Directions for this task:
Compute how many lines in the entries below include the string "content". Only the number is wanted.

Records for processing:
━━━━━━━━━━━━━━━━

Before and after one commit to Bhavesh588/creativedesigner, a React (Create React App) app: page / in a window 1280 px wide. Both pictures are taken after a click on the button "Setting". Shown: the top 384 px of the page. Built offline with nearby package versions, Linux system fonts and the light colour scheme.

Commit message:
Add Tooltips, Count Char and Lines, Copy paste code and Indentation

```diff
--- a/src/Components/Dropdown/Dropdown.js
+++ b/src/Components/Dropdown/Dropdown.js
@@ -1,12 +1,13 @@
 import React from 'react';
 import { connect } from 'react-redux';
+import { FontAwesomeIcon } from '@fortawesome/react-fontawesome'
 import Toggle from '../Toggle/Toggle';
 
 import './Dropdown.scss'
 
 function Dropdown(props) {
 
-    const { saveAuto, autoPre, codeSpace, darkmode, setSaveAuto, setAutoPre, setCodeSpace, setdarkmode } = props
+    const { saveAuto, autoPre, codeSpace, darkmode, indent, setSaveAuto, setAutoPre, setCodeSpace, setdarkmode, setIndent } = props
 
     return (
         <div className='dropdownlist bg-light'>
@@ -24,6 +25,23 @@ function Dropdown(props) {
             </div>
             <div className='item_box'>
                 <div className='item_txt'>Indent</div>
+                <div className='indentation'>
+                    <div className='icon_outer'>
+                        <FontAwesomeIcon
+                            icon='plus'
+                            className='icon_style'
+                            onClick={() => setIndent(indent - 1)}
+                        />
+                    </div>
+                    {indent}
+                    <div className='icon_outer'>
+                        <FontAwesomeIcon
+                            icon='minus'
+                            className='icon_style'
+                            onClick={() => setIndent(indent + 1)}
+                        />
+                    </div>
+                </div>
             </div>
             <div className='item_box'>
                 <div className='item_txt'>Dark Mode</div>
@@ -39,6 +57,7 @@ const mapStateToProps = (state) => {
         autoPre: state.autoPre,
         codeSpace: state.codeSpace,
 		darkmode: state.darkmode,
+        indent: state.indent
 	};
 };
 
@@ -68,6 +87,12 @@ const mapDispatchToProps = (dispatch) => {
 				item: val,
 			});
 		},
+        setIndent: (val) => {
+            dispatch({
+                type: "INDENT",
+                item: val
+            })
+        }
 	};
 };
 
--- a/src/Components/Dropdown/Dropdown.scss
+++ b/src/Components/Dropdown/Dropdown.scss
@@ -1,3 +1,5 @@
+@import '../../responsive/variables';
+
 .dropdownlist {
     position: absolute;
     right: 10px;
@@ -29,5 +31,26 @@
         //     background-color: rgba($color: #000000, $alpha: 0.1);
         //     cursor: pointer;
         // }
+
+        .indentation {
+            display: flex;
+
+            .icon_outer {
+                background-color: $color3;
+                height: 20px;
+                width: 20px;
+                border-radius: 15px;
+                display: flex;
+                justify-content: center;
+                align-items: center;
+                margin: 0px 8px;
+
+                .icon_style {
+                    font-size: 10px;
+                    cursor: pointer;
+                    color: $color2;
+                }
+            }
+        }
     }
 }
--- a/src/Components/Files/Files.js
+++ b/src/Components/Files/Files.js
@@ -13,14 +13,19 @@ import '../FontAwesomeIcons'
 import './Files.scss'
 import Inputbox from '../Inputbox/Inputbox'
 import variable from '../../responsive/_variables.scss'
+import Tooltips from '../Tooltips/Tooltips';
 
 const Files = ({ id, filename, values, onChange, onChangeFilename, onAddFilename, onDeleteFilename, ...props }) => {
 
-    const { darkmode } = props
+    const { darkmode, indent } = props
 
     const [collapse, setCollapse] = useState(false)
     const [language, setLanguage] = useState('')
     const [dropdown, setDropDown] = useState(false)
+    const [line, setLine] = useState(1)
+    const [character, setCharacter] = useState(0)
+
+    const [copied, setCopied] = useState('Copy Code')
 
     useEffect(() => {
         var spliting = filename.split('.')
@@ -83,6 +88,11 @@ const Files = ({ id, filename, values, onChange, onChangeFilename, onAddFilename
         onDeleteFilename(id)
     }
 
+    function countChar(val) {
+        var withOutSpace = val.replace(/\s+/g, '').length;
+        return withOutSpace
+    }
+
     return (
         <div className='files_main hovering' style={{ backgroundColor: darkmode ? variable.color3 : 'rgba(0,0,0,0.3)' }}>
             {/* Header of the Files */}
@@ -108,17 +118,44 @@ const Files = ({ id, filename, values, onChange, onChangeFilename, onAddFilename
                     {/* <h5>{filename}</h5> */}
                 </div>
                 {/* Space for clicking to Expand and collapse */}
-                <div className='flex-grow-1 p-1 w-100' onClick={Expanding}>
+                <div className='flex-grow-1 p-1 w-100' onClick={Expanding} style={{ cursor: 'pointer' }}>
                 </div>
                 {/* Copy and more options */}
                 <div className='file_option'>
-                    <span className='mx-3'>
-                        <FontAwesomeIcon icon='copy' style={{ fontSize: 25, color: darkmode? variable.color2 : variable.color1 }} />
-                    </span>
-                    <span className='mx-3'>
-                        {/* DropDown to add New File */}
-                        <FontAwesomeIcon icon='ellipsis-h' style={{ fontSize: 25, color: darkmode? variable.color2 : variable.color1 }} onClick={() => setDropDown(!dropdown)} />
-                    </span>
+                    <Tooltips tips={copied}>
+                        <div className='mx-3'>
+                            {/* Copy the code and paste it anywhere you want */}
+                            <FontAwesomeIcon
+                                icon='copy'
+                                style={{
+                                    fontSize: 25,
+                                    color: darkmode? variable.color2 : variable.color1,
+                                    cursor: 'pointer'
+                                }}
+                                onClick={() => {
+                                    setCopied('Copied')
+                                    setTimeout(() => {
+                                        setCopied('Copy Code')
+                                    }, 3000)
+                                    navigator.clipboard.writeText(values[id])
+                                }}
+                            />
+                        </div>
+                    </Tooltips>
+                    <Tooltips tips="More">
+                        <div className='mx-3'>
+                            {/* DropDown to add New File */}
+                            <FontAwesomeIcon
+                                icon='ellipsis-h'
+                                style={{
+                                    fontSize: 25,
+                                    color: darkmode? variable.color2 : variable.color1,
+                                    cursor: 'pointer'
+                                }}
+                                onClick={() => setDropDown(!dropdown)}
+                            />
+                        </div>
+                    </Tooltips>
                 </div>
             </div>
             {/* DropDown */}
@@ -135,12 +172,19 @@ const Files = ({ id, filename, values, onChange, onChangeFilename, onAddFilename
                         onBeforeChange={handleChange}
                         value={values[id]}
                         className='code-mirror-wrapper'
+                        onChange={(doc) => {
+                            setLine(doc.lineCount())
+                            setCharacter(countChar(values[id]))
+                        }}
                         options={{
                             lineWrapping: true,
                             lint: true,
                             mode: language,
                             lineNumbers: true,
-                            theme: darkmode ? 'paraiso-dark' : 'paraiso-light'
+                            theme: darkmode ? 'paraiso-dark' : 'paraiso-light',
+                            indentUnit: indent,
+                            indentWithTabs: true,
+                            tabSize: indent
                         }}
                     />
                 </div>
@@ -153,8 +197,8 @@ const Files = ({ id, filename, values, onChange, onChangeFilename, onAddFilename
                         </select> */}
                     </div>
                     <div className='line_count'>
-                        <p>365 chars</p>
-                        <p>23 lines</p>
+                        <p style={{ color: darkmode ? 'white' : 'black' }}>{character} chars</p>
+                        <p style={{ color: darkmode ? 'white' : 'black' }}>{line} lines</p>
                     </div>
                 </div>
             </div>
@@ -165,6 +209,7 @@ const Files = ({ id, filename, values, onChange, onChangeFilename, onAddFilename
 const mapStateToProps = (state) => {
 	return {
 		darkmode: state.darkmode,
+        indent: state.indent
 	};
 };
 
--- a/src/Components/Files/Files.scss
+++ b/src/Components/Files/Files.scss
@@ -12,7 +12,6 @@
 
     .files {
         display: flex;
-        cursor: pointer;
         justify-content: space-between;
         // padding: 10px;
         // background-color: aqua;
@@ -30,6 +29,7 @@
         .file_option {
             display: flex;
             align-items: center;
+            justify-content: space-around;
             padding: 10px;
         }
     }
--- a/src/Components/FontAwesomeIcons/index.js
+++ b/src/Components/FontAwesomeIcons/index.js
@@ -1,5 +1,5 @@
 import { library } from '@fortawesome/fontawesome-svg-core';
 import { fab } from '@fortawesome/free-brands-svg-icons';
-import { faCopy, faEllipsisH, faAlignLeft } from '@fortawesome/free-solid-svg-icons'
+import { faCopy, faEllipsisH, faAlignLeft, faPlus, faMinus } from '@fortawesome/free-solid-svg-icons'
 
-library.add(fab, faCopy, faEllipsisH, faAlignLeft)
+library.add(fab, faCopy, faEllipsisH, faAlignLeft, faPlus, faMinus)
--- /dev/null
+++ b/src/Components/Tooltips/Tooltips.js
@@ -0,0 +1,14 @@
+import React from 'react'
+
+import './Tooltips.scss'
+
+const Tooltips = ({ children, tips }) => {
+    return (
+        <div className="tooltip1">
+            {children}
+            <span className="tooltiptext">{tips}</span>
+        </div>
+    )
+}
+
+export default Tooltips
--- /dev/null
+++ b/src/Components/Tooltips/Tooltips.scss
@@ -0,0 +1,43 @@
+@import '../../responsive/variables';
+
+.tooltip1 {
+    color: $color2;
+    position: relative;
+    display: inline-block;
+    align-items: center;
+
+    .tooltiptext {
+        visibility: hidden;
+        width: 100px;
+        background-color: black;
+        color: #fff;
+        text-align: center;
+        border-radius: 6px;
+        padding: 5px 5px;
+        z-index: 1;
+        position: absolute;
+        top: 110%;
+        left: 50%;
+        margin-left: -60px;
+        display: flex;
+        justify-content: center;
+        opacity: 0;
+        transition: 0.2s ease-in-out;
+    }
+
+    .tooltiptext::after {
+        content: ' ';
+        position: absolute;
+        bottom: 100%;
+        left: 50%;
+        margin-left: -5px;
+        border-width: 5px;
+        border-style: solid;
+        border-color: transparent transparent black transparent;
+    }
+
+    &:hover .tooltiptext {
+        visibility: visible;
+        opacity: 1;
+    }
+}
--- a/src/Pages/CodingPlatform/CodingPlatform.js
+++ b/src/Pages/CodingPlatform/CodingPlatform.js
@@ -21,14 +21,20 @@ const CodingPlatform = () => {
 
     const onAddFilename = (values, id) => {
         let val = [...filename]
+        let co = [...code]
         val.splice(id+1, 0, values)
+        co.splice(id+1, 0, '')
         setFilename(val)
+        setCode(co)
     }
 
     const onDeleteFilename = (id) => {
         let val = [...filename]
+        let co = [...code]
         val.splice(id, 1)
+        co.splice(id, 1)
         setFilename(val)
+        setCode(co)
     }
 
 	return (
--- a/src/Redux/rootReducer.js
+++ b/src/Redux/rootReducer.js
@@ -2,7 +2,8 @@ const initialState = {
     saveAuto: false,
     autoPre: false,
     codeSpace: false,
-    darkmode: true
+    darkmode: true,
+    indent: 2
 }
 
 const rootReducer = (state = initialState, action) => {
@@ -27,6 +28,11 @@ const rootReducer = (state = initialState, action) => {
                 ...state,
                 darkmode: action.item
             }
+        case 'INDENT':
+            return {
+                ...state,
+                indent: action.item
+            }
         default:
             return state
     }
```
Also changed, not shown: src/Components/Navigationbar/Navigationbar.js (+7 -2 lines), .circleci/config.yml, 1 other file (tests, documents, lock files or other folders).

━━━━━━━━━━━━━━━━

Response:
5